Interview with a Data Scientist


Dr Joseph Bailey is the Data Scientist working on the Tombolo Digital Connector. He has been involved in the development of the tool and its use cases for 21 months. He specialises in analytics, data visualisation and data science communication. He has over 7 years experience working on research and development of sustainable technologies and city-based challenges in academia, private industry and government supported organisations. This interview sheds light on how his experience and opinions of the innovation process Tombolo has taken.

What has been the most challenging part of this process?

I’d say that it was reasonably easy to identify the challenge – the fact that it’s hard to combine models and data from different sources and that being able to do that would unlock real value for cities. From my perspective, the hard part was deciding how to address the challenge. Even though we said that we would create a system for combining models and data there are many ways to do this.  Deciding on an approach was difficult and in the end, it was partially informed by what was possible given our circumstances (which I guess is often the case).

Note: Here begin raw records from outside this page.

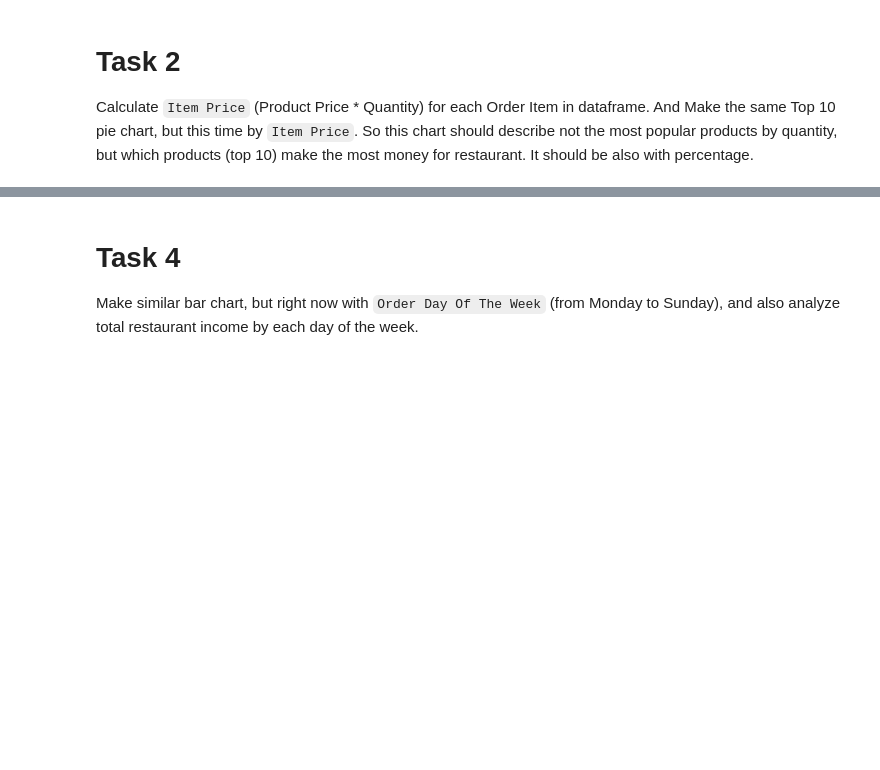
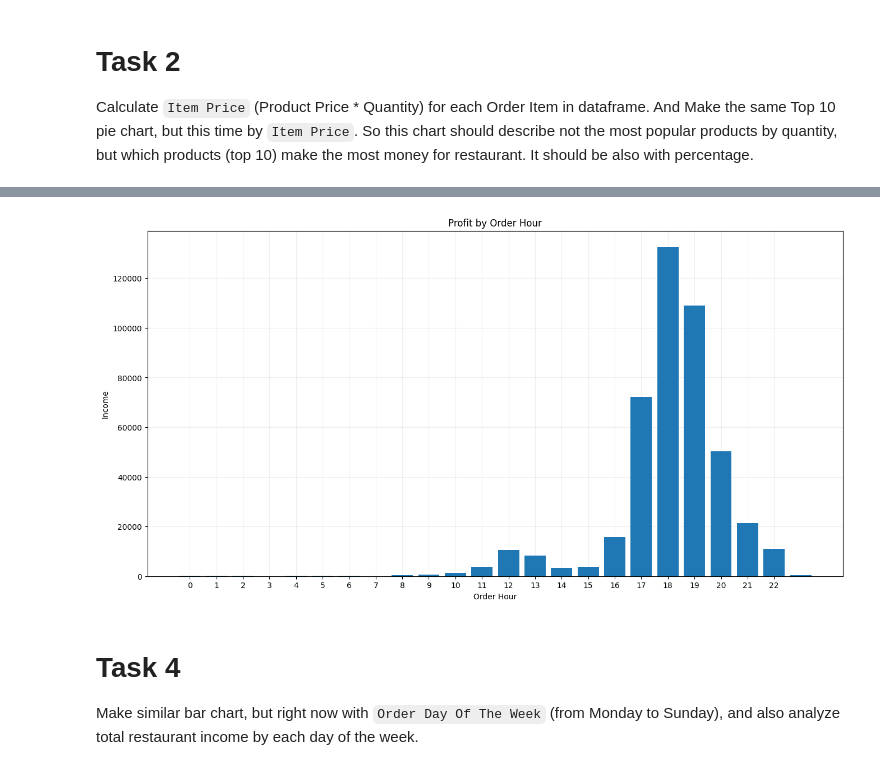
Before and after one commit to mate-academy/py-restaurant-data-analysis, a Jupyter notebook: app/main.ipynb, the cells around one changed output, grey strips where cells are left out. Saved outputs shown, nothing was run; the diff lists cells and outputs as text; code cells hidden in the pictures; blank space fills up the shorter version.

```diff
--- a/app/main.ipynb
+++ b/app/main.ipynb
@@ -73,3 +70,20 @@ Example:
+# %%
+df["hour"] = df["datetime"].dt.hour
+sales_by_hours = df.groupby("hour")["item_price"].sum()
+
+plt.figure(figsize=(16, 8))
+plt.bar(sales_by_hours.index, sales_by_hours.values, zorder=2)
+plt.xticks(range(len(sales_by_hours)))
+
+plt.title("Profit by Order Hour")
+plt.xlabel("Order Hour")
+plt.ylabel("Income")
+
+plt.grid(True, alpha=0.2, zorder=0)
+
+plt.show()
+# %% [output]
+[figure, added]
 # %% [markdown]
 # Task 4
 Make similar bar chart, but right now with `Order Day Of The Week` (from Monday to Sunday), and also analyze total restaurant income by each day of the week.
```
Also changed, not shown: parts of 5 cells of this notebook.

If we had a million people and unlimited resources then it may have been possible to create a system capable of combining world leading models from the realms of transportation, air quality, health and planning (Etc…). In reality however, the range of different types of models, the accessibility of those models, the data needed to populate them, and even the knowledge needed to operate them made this unrealistic. Not to mention the resources required to generate the system capable of combining these things.

Nonetheless, given these challenges we’ve still created a tool that is great at combining data from different sources and enabling the generation / combination of models from different data for different people – so we’ve made it a few rungs up the ladder.


What has been your best/most rewarding moment?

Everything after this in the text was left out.